An earth­quake with Baroque benefits

The Weekend Australian - Travel - - Destination Britain & Europe - LARA PREN­DER­GAST

SYRA­CUSE is a hand­some place, steeped in a rich his­tor­i­cal broth. At the tip sits Or­ty­gia, an is­land off­shoot, which has been the back­drop to many Mediter­ranean sagas: Hel­lenic, Chris­tian, Me­dieval, Re­nais­sance, Baroque — take your pick.

By day, via de Bene­dic­tis is filled with lo­cal men sell­ing sea urchins, milky balls of ri­cotta and bunches of mint. At night, we went to the Pi­azza Duoma for aper­i­tifs. The cathe­dral’s bro­ken ped­i­ments and ex­u­ber­ant sculp­ture cast strange shad­ows on to the square and a ze­phyr blew. It was Novem­ber and the place was empty, aside from a small boy on roller­skates and a dog. In sum­mer it must swarm with peo­ple.

An earth­quake de­stroyed much of south­ern and eastern Si­cily in 1693, and many of the towns were re­built in a Baroque style. You can reach them all by car; good­ness knows how you’d see them with­out one. I’d al­ways thought driv­ing hol­i­days were deeply un­cool — at the same end of the spec­trum as cruises and ram­bling. But what a joy it turned out to be to whiz along a clear, Mafia-funded mo­tor­way.

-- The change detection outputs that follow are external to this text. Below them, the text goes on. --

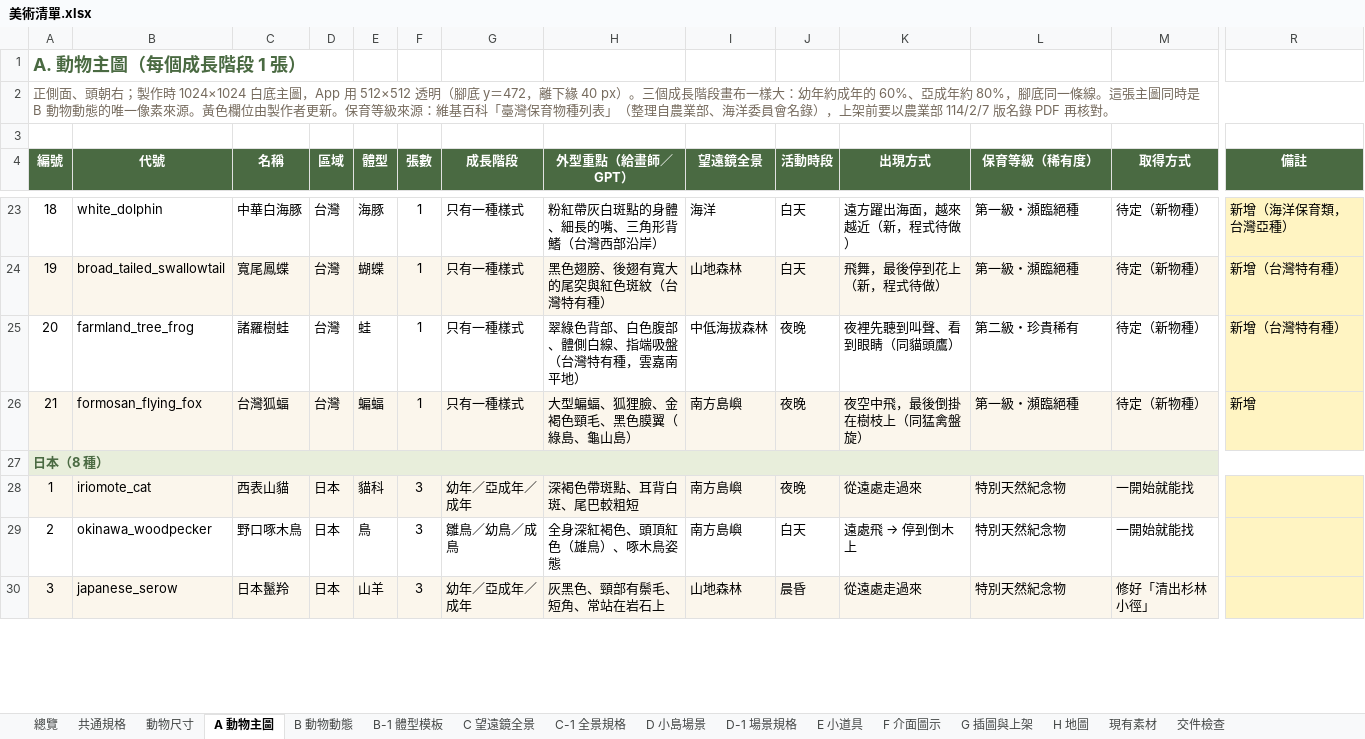
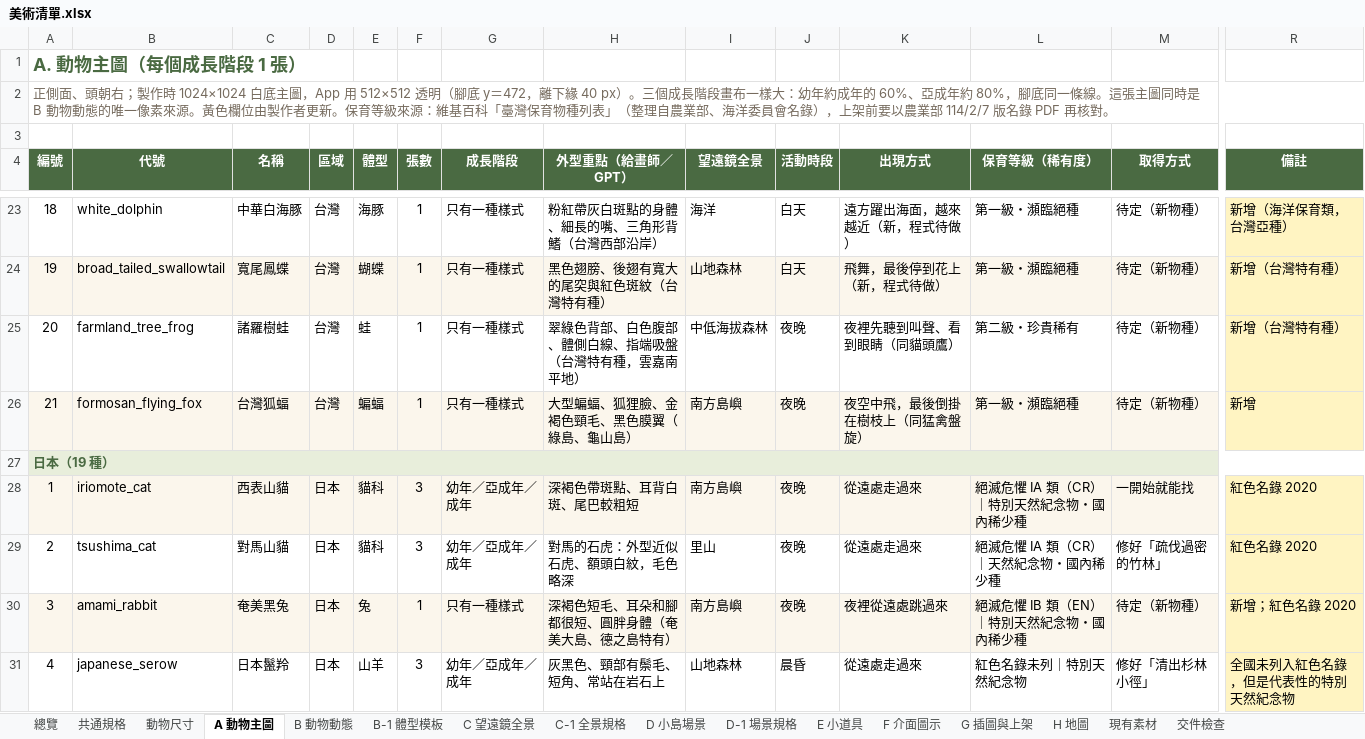
Before and after one commit to Lab515-Ang/Yoyo_island, an Excel workbook: docs/美術清單.xlsx, sheet A 動物主圖, drawn as a sheet; only a part is shown, gaps mark what is left out; values as stored, in another font and other column widths than the file's, no borders; removed rows and columns are numbered as before the commit, all else as after; rows hold the shown columns only; the diff covers the shown part only; the diff names each change by its address in the sheet, - before the commit and + after, or states it on an @@ line.

```diff
--- a/docs/美術清單.xlsx (sheet A 動物主圖)
+++ b/docs/美術清單.xlsx (sheet A 動物主圖)
@@ column A (編號) renumbered between rows 27 and 40 @@
-L28 (保育等級（稀有度）): 特別天然紀念物
+L28 (保育等級（稀有度）): 絕滅危懼 IA 類（CR）｜特別天然紀念物・國內稀少種
-R28 (備註): (empty)
+R28 (備註): 紅色名錄 2020
-row 29: 2 | okinawa_woodpecker | 野口啄木鳥 | 日本 | 鳥 | 3 | 雛鳥／幼鳥／成鳥 | 全身深紅褐色、頭頂紅色（雄鳥）、啄木鳥姿態 | 南方島嶼 | 白天 | 遠處飛 → 停到倒木上 | 特別天然紀念物 | 一開始就能找
+row 29: 2 | tsushima_cat | 對馬山貓 | 日本 | 貓科 | 3 | 幼年／亞成年／成年 | 對馬的石虎：外型近似石虎、額頭白紋，毛色略深 | 里山 | 夜晚 | 從遠處走過來 | 絕滅危懼 IA 類（CR）｜天然紀念物・國內稀少種 | 修好「疏伐過密的竹林」 | 紅色名錄 2020
+row 30: 3 | amami_rabbit | 奄美黑兔 | 日本 | 兔 | 1 | 只有一種樣式 | 深褐色短毛、耳朵和腳都很短、圓胖身體（奄美大島、德之島特有） | 南方島嶼 | 夜晚 | 夜裡從遠處跳過來 | 絕滅危懼 IB 類（EN）｜特別天然紀念物・國內稀少種 | 待定（新物種） | 新增；紅色名錄 2020
-A31:M31 fill: #FBF6EC
+A31:M31 fill: none
-L31 (保育等級（稀有度）): 特別天然紀念物
+L31 (保育等級（稀有度）): 紅色名錄未列｜特別天然紀念物
-R31 (備註): (empty)
+R31 (備註): 全國未列入紅色名錄，但是代表性的特別天然紀念物
```
Also changed, not shown: 12 added rows, 2 removed rows, 4 edited cells and cell formats elsewhere in this sheet, sheet B 動物動態, sheet B-1 體型模板, sheet C 望遠鏡全景, sheet 總覽, sheet 動物尺寸, 4 other files.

I can see why peo­ple get into it. The south­ern towns of Noto, Ra­gusa and Mod­ica were all re­built with much vigour. They are packed full of 17th-cen­tury treats — golden-stone churches set among the palm trees, ex­trav­a­gant mar­ble con­coc­tions, paint­ings by Car­avag­gio. “Look at us, Rome,’’ they say. An­other seis­mic shock might smash it all again one day. Would to­day’s ar­chi­tects rebuild with such op­u­lence? I doubt it.

Mod­ica is fa­mous for its gran­u­lar choco­late. Tucked just off the town’s main road is An­tica Dol­ceria Bon­a­juto, which has been sell­ing bars of it since 1880. The wax pa­per pack­ag­ing hasn’t changed since that time and is de­light­ful, as is the town’s hot choco­late, which is so thick that a spoon can stand up in it. Nearby is Sampieri Beach — a great sweep of soft sand, with an aban­doned tile fac­tory perched at the far point. We had the whole place to our­selves, save for a fish­er­man in a dark blue smock netting a small catch where the wa­ter foamed. The wind was warm, the sea icy.

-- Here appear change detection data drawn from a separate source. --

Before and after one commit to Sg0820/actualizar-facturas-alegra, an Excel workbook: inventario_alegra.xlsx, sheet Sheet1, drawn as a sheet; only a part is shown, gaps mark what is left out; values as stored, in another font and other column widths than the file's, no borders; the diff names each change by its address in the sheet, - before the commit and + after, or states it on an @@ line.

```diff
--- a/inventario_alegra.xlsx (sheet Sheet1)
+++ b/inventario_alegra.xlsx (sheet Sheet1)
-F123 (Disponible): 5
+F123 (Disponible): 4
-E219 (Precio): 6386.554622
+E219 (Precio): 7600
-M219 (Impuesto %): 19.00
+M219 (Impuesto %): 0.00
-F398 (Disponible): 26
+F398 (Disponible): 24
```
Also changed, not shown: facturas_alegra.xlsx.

Our fi­nal drive took us in­land, to­wards Mount Etna and the nearby town of Pi­azza Arme­rina. The land­scape changes from the rugged and in­tri­cate to the broad, vast plains of arable soil, barely changed in mil­len­nia and dot­ted with won­der­ful Ro­man ru­ins, such as the Villa Ro­mana del Casale. A for­ti­fied 17th-cen­tury farm called Masse­ria Man­dras­cate, set up high amid the fer­tile soils, made an ex­cel­lent base from which to visit th­ese sites.

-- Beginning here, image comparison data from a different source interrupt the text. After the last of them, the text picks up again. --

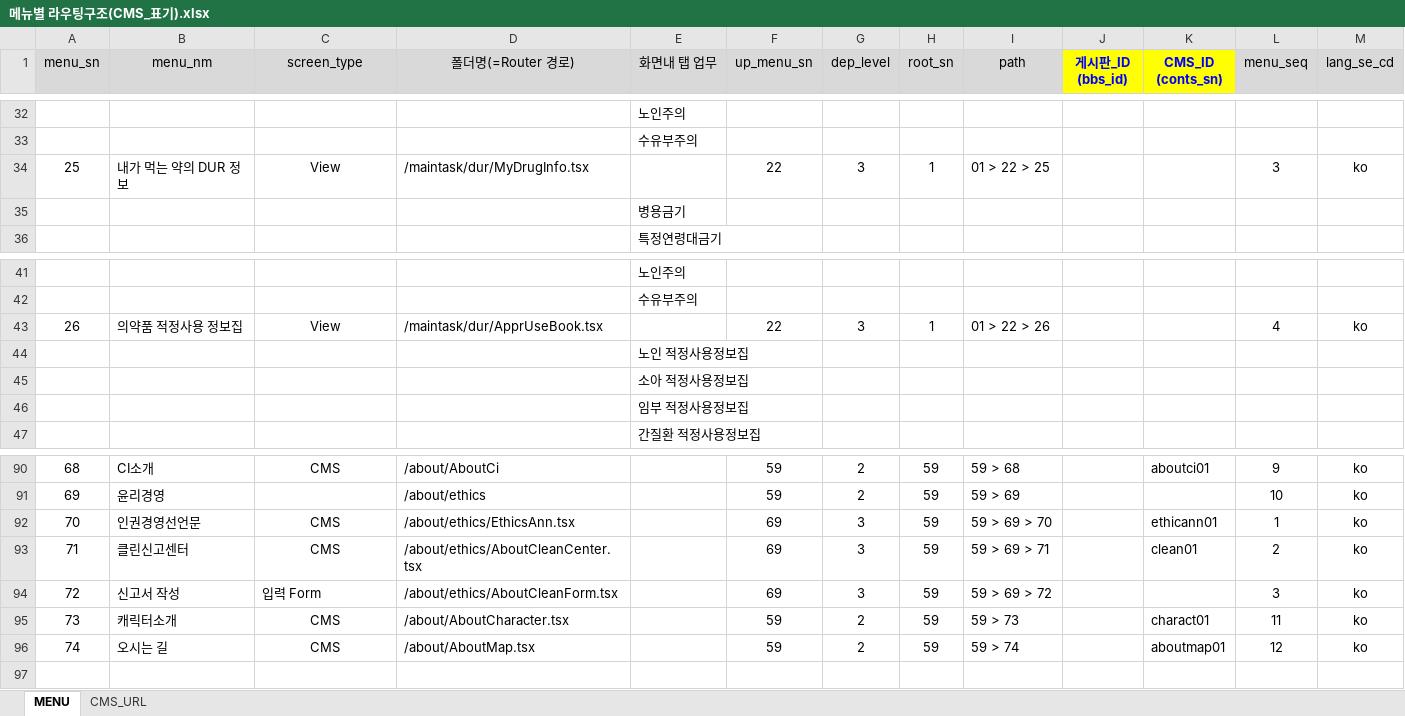
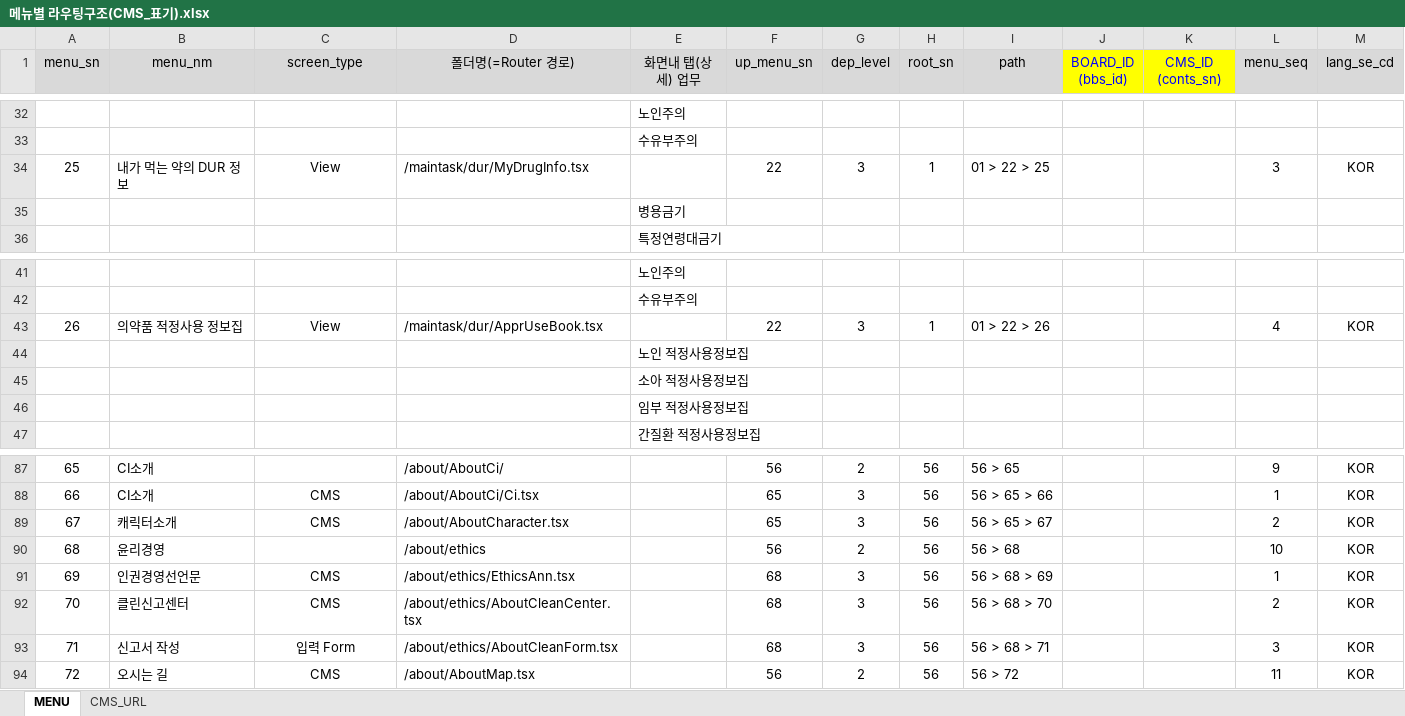
Before and after one commit to jso2781/pp-be, an Excel workbook: src/main/resources/database/메뉴별 라우팅구조(CMS_표기).xlsx, sheet MENU, drawn as a sheet; only a part is shown, gaps mark what is left out; values as stored, in another font and other column widths than the file's, no borders; removed rows and columns are numbered as before the commit, all else as after; ↵ is a line break in a cell; the diff covers the shown part only; the diff names each change by its address in the sheet, - before the commit and + after, or states it on an @@ line.

```diff
--- a/src/main/resources/database/메뉴별 라우팅구조(CMS_표기).xlsx (sheet MENU)
+++ b/src/main/resources/database/메뉴별 라우팅구조(CMS_표기).xlsx (sheet MENU)
-E1: 화면내 탭 업무
+E1: 화면내 탭(상세) 업무
-J1: 게시판_ID ↵ (bbs_id)
+J1: BOARD_ID ↵ (bbs_id)
-J1:K1 bold: on
+J1:K1 bold: off
-M34 (lang_se_cd): ko
+M34 (lang_se_cd): KOR
-M43 (lang_se_cd): ko
+M43 (lang_se_cd): KOR
@@ column A (menu_sn) renumbered from row 66 down @@
-C87 (screen_type): CMS
+C87 (screen_type): (empty)
-D87 (폴더명(=Router 경로)): /about/AboutCi
+D87 (폴더명(=Router 경로)): /about/AboutCi/
-F87 (up_menu_sn): 59
+F87 (up_menu_sn): 56
-H87 (root_sn): 59
+H87 (root_sn): 56
-I87 (path): 59 > 68
+I87 (path): 56 > 65
-K87 (CMS_ID (conts_sn)): aboutci01
+K87 (CMS_ID (conts_sn)): (empty)
-M87 (lang_se_cd): ko
+M87 (lang_se_cd): KOR
+row 88: 66 | CI소개 | CMS | /about/AboutCi/Ci.tsx |  | 65 | 3 | 56 | 56 > 65 > 66 |  |  | 1 | KOR
+row 89: 67 | 캐릭터소개 | CMS | /about/AboutCharacter.tsx |  | 65 | 3 | 56 | 56 > 65 > 67 |  |  | 2 | KOR
-F90 (up_menu_sn): 59
+F90 (up_menu_sn): 56
-H90:H93 (root_sn): 59
+H90:H93 (root_sn): 56
-I90 (path): 59 > 69
+I90 (path): 56 > 68
-M90:M93 (lang_se_cd): ko
+M90:M93 (lang_se_cd): KOR
-F91:F93 (up_menu_sn): 69
+F91:F93 (up_menu_sn): 68
-I91 (path): 59 > 69 > 70
+I91 (path): 56 > 68 > 69
-K91 (CMS_ID (conts_sn)): ethicann01
+K91 (CMS_ID (conts_sn)): (empty)
-I92 (path): 59 > 69 > 71
+I92 (path): 56 > 68 > 70
-K92 (CMS_ID (conts_sn)): clean01
+K92 (CMS_ID (conts_sn)): (empty)
-C93 alignment: left
+C93 alignment: center
-I93 (path): 59 > 69 > 72
+I93 (path): 56 > 68 > 71
-row 95: 73 | 캐릭터소개 | CMS | /about/AboutCharacter.tsx |  | 59 | 2 | 59 | 59 > 73 |  | charact01 | 11 | ko
-F94 (up_menu_sn): 59
+F94 (up_menu_sn): 56
-H94 (root_sn): 59
+H94 (root_sn): 56
-I94 (path): 59 > 74
+I94 (path): 56 > 72
-K94 (CMS_ID (conts_sn)): aboutmap01
+K94 (CMS_ID (conts_sn)): (empty)
-L94 (menu_seq): 12
+L94 (menu_seq): 11
-M94 (lang_se_cd): ko
+M94 (lang_se_cd): KOR
```
Also changed, not shown: 3 removed rows and 159 edited cells elsewhere in this sheet, sheet CMS_URL.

For break­fast, we had eggs, olive oil and prickly pears and imag­ined how life had changed over the cen­turies. Not much, we thought. Si­cily seemed empty — and our car some­thing of an aber­ra­tion in the an­cient land, where the or­ange har­vest had just be­gun.

THE SPEC­TA­TOR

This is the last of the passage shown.